Directions for this task: Every line below containing the word "screen" should be found and copied.

Record set:
......

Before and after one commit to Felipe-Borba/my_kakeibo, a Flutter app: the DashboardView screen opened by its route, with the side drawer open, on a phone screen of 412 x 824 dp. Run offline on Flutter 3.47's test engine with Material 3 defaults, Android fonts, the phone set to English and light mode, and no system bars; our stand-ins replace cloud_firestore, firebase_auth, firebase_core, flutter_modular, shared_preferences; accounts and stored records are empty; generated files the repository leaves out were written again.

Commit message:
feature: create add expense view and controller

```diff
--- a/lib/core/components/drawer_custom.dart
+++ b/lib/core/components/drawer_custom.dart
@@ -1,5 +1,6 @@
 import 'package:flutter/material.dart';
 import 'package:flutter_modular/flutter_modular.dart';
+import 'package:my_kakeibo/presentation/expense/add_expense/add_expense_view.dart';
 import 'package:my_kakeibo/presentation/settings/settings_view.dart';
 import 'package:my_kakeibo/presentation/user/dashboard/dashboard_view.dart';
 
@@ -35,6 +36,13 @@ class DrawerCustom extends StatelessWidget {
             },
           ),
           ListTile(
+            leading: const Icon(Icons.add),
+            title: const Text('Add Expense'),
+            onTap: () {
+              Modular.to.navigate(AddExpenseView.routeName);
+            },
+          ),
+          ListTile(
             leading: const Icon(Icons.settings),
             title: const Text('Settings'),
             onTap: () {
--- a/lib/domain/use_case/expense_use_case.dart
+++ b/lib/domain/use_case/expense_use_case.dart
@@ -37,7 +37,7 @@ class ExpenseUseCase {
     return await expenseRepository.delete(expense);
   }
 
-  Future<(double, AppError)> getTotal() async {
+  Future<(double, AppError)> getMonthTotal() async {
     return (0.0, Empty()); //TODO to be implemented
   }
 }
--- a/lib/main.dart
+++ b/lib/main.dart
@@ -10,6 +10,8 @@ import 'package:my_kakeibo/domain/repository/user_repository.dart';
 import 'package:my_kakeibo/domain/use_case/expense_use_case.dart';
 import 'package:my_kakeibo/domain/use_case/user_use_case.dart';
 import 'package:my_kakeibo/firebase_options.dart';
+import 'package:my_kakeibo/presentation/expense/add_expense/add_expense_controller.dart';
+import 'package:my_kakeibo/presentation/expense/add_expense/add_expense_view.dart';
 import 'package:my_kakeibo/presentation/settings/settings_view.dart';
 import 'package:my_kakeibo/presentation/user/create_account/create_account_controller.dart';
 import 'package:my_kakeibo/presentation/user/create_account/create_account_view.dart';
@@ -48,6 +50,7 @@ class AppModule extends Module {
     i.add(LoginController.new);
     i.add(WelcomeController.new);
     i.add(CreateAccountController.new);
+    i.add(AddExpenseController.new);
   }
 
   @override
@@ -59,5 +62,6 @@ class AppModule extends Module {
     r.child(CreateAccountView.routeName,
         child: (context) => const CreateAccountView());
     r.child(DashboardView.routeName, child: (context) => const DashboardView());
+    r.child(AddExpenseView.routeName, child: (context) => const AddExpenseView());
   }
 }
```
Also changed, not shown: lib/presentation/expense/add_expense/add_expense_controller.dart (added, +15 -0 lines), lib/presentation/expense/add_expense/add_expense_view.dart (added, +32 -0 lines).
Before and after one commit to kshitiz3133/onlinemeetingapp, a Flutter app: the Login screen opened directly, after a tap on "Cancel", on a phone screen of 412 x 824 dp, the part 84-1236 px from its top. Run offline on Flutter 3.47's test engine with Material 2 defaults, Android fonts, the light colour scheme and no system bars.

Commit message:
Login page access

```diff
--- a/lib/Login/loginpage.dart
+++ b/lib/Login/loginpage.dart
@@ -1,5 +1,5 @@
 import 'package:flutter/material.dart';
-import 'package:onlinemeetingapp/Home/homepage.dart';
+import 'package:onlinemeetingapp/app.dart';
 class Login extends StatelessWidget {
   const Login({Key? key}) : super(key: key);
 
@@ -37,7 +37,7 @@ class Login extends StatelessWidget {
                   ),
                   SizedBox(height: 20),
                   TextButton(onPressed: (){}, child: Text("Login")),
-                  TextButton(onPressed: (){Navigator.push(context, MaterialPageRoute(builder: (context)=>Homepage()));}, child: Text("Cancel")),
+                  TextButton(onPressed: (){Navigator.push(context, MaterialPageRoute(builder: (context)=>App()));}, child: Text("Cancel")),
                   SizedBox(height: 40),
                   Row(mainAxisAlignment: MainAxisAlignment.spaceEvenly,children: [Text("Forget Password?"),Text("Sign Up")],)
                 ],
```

......

Answer space:
Before and after one commit to Felipe-Borba/my_kakeibo, a Flutter app: the DashboardView screen opened by its route, with the side drawer open, on a phone screen of 412 x 824 dp. Run offline on Flutter 3.47's test engine with Material 3 defaults, Android fonts, the phone set to English and light mode, and no system bars; our stand-ins replace cloud_firestore, firebase_auth, firebase_core, flutter_modular, shared_preferences; accounts and stored records are empty; generated files the repository leaves out were written again.
Before and after one commit to kshitiz3133/onlinemeetingapp, a Flutter app: the Login screen opened directly, after a tap on "Cancel", on a phone screen of 412 x 824 dp, the part 84-1236 px from its top. Run offline on Flutter 3.47's test engine with Material 2 defaults, Android fonts, the light colour scheme and no system bars.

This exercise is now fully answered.